Required work: Without the pictures, reproduce the records that follow exactly.

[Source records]
━━━━━━━━━━━━━━━━━━━━━━━━━━━━━━

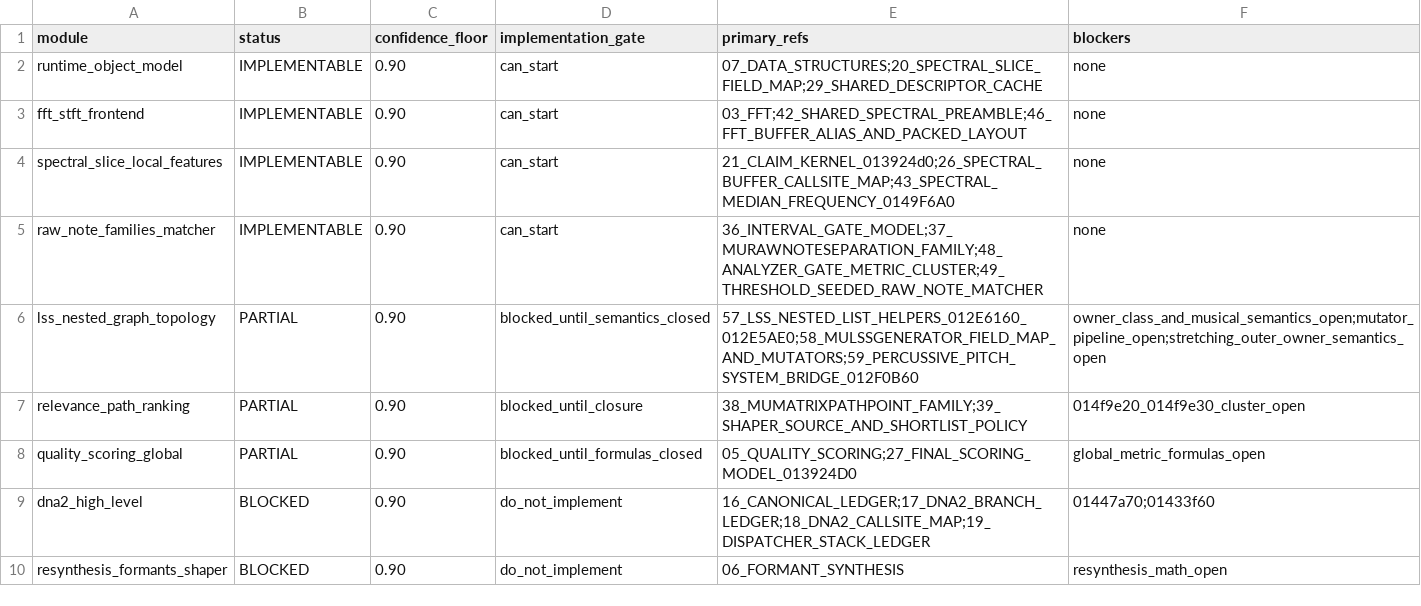
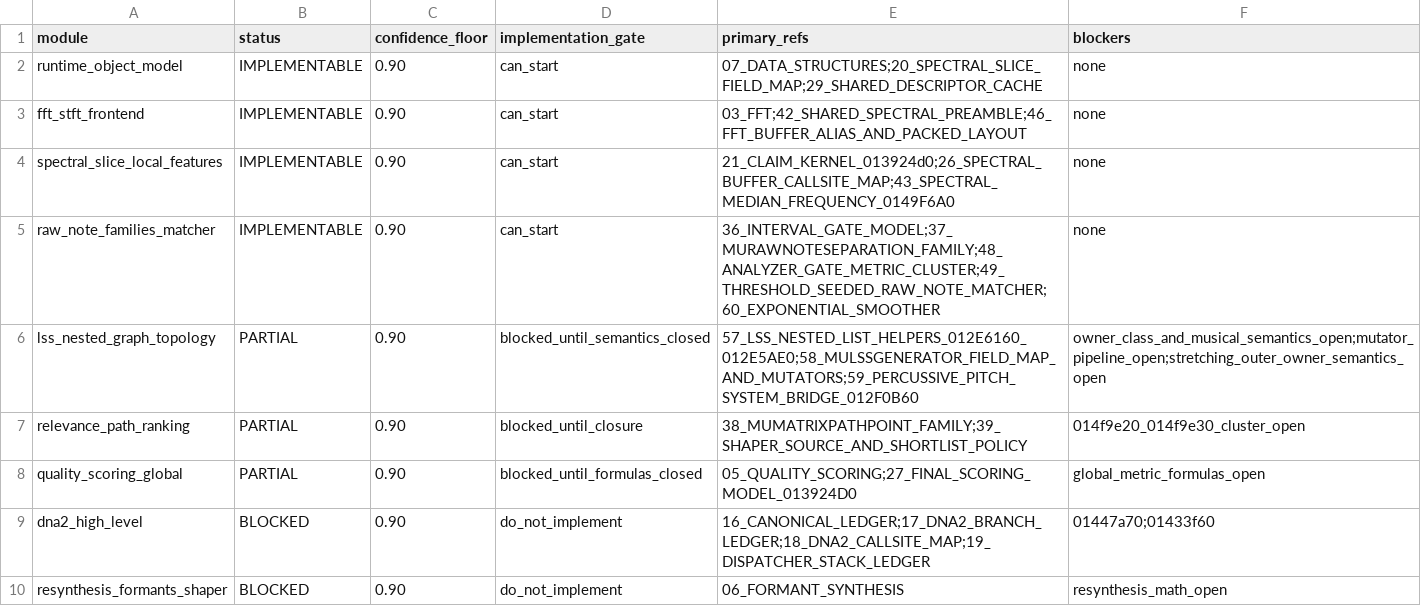
Before and after one commit to MichaelxBelmonte/progettoreverse, a TSV file: data/reconstruction_confidence_gate.tsv, drawn as a sheet.

Commit message:
Implement class8 raw note builder

```diff
--- a/data/reconstruction_confidence_gate.tsv
+++ b/data/reconstruction_confidence_gate.tsv
@@ -4,3 +4,3 @@ fft_stft_frontend	IMPLEMENTABLE	0.90	can_start	03_FFT;42_SHARED_SPECTRAL_PREAMBL
 spectral_slice_local_features	IMPLEMENTABLE	0.90	can_start	21_CLAIM_KERNEL_013924d0;26_SPECTRAL_BUFFER_CALLSITE_MAP;43_SPECTRAL_MEDIAN_FREQUENCY_0149F6A0	none
-raw_note_families_matcher	IMPLEMENTABLE	0.90	can_start	36_INTERVAL_GATE_MODEL;37_MURAWNOTESEPARATION_FAMILY;48_ANALYZER_GATE_METRIC_CLUSTER;49_THRESHOLD_SEEDED_RAW_NOTE_MATCHER	none
+raw_note_families_matcher	IMPLEMENTABLE	0.90	can_start	36_INTERVAL_GATE_MODEL;37_MURAWNOTESEPARATION_FAMILY;48_ANALYZER_GATE_METRIC_CLUSTER;49_THRESHOLD_SEEDED_RAW_NOTE_MATCHER;60_EXPONENTIAL_SMOOTHER	none
 lss_nested_graph_topology	PARTIAL	0.90	blocked_until_semantics_closed	57_LSS_NESTED_LIST_HELPERS_012E6160_012E5AE0;58_MULSSGENERATOR_FIELD_MAP_AND_MUTATORS;59_PERCUSSIVE_PITCH_SYSTEM_BRIDGE_012F0B60	owner_class_and_musical_semantics_open;mutator_pipeline_open;stretching_outer_owner_semantics_open
```
Also changed, not shown: 8 other files.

━━━━━━━━━━━━━━━━━━━━━━━━━━━━━━

Finished exercise:
Before and after one commit to MichaelxBelmonte/progettoreverse, a TSV file: data/reconstruction_confidence_gate.tsv, drawn as a sheet.

Commit message:
Implement class8 raw note builder

```diff
--- a/data/reconstruction_confidence_gate.tsv
+++ b/data/reconstruction_confidence_gate.tsv
@@ -4,3 +4,3 @@ fft_stft_frontend	IMPLEMENTABLE	0.90	can_start	03_FFT;42_SHARED_SPECTRAL_PREAMBL
 spectral_slice_local_features	IMPLEMENTABLE	0.90	can_start	21_CLAIM_KERNEL_013924d0;26_SPECTRAL_BUFFER_CALLSITE_MAP;43_SPECTRAL_MEDIAN_FREQUENCY_0149F6A0	none
-raw_note_families_matcher	IMPLEMENTABLE	0.90	can_start	36_INTERVAL_GATE_MODEL;37_MURAWNOTESEPARATION_FAMILY;48_ANALYZER_GATE_METRIC_CLUSTER;49_THRESHOLD_SEEDED_RAW_NOTE_MATCHER	none
+raw_note_families_matcher	IMPLEMENTABLE	0.90	can_start	36_INTERVAL_GATE_MODEL;37_MURAWNOTESEPARATION_FAMILY;48_ANALYZER_GATE_METRIC_CLUSTER;49_THRESHOLD_SEEDED_RAW_NOTE_MATCHER;60_EXPONENTIAL_SMOOTHER	none
 lss_nested_graph_topology	PARTIAL	0.90	blocked_until_semantics_closed	57_LSS_NESTED_LIST_HELPERS_012E6160_012E5AE0;58_MULSSGENERATOR_FIELD_MAP_AND_MUTATORS;59_PERCUSSIVE_PITCH_SYSTEM_BRIDGE_012F0B60	owner_class_and_musical_semantics_open;mutator_pipeline_open;stretching_outer_owner_semantics_open
```
Also changed, not shown: 8 other files.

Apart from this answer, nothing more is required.